- Exercise prompt
Below are some records. Pull every line that contains the word "color".

- Version difference data
★ ★ ★ ★ ★

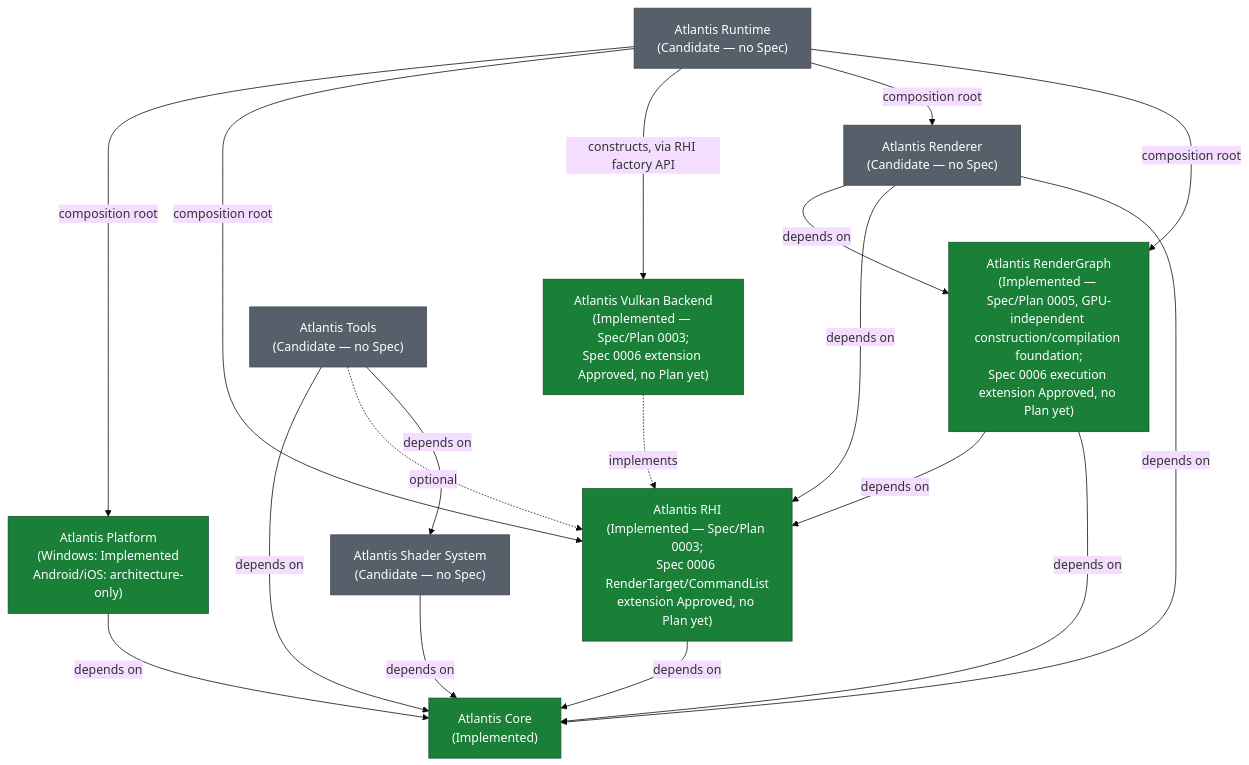
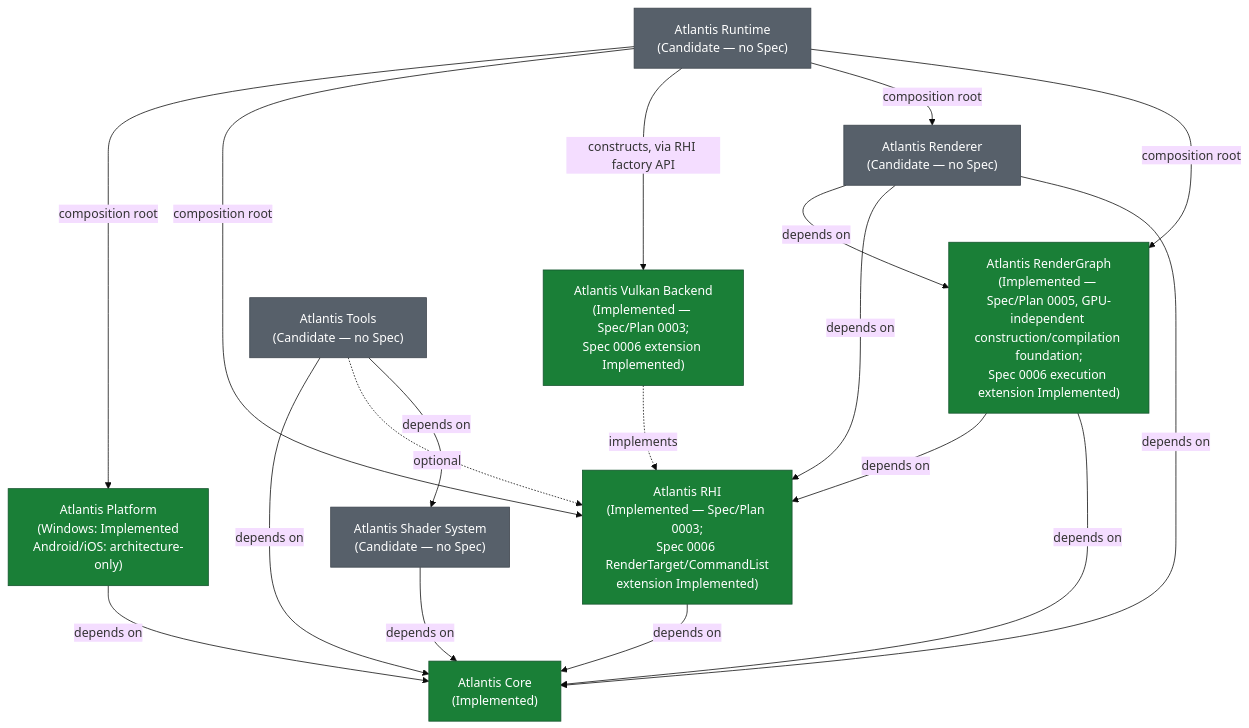
Before and after one commit to slmao/Atlantis: the diagram in docs/project-blueprint.md, drawn with Mermaid (base theme). The commit also changed other lines of this file and 4 other files, not shown here.

````diff
--- a/docs/project-blueprint.md
+++ b/docs/project-blueprint.md
@@ -89,47 +89,47 @@
 ```mermaid
 graph TD
     Core["Atlantis Core<br/>(Implemented)"]
 
     Platform["Atlantis Platform<br/>(Windows: Implemented<br/>Android/iOS: architecture-only)"]
-    RHI["Atlantis RHI<br/>(Implemented — Spec/Plan 0003;<br/>Spec 0006 RenderTarget/CommandList<br/>extension Approved, no Plan yet)"]
-    VulkanBackend["Atlantis Vulkan Backend<br/>(Implemented — Spec/Plan 0003;<br/>Spec 0006 extension Approved, no Plan yet)"]
-    RenderGraph["Atlantis RenderGraph<br/>(Implemented — Spec/Plan 0005, GPU-independent construction/compilation foundation;<br/>Spec 0006 execution extension Approved, no Plan yet)"]
+    RHI["Atlantis RHI<br/>(Implemented — Spec/Plan 0003;<br/>Spec 0006 RenderTarget/CommandList<br/>extension Implemented)"]
+    VulkanBackend["Atlantis Vulkan Backend<br/>(Implemented — Spec/Plan 0003;<br/>Spec 0006 extension Implemented)"]
+    RenderGraph["Atlantis RenderGraph<br/>(Implemented — Spec/Plan 0005, GPU-independent construction/compilation foundation;<br/>Spec 0006 execution extension Implemented)"]
     Renderer["Atlantis Renderer<br/>(Candidate — no Spec)"]
     ShaderSystem["Atlantis Shader System<br/>(Candidate — no Spec)"]
     Runtime["Atlantis Runtime<br/>(Candidate — no Spec)"]
     Tools["Atlantis Tools<br/>(Candidate — no Spec)"]
 
     Platform -->|depends on| Core
     RHI -->|depends on| Core
     RenderGraph -->|depends on| RHI
     RenderGraph -->|depends on| Core
     Renderer -->|depends on| RenderGraph
     Renderer -->|depends on| RHI
     Renderer -->|depends on| Core
     ShaderSystem -->|depends on| Core
     Tools -->|depends on| Core
     Tools -.->|optional| RHI
     Tools -->|depends on| ShaderSystem
 
     VulkanBackend -.->|implements| RHI
 
     Runtime -->|composition root| Platform
     Runtime -->|composition root| RHI
     Runtime -->|constructs, via RHI factory API| VulkanBackend
     Runtime -->|composition root| Renderer
     Runtime -->|composition root| RenderGraph
 
     classDef implemented fill:#1a7f37,color:#fff,stroke:#14532d
     classDef approved fill:#9a6700,color:#fff,stroke:#7c5300
     classDef candidate fill:#57606a,color:#fff,stroke:#3d444d
 
     class Core implemented
     class Platform implemented
     class RHI implemented
     class VulkanBackend implemented
     class RenderGraph implemented
     class Renderer candidate
     class ShaderSystem candidate
     class Runtime candidate
     class Tools candidate
 ```
````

★ ★ ★ ★ ★

- Finished task
     classDef implemented fill:#1a7f37,color:#fff,stroke:#14532d
     classDef approved fill:#9a6700,color:#fff,stroke:#7c5300
     classDef candidate fill:#57606a,color:#fff,stroke:#3d444d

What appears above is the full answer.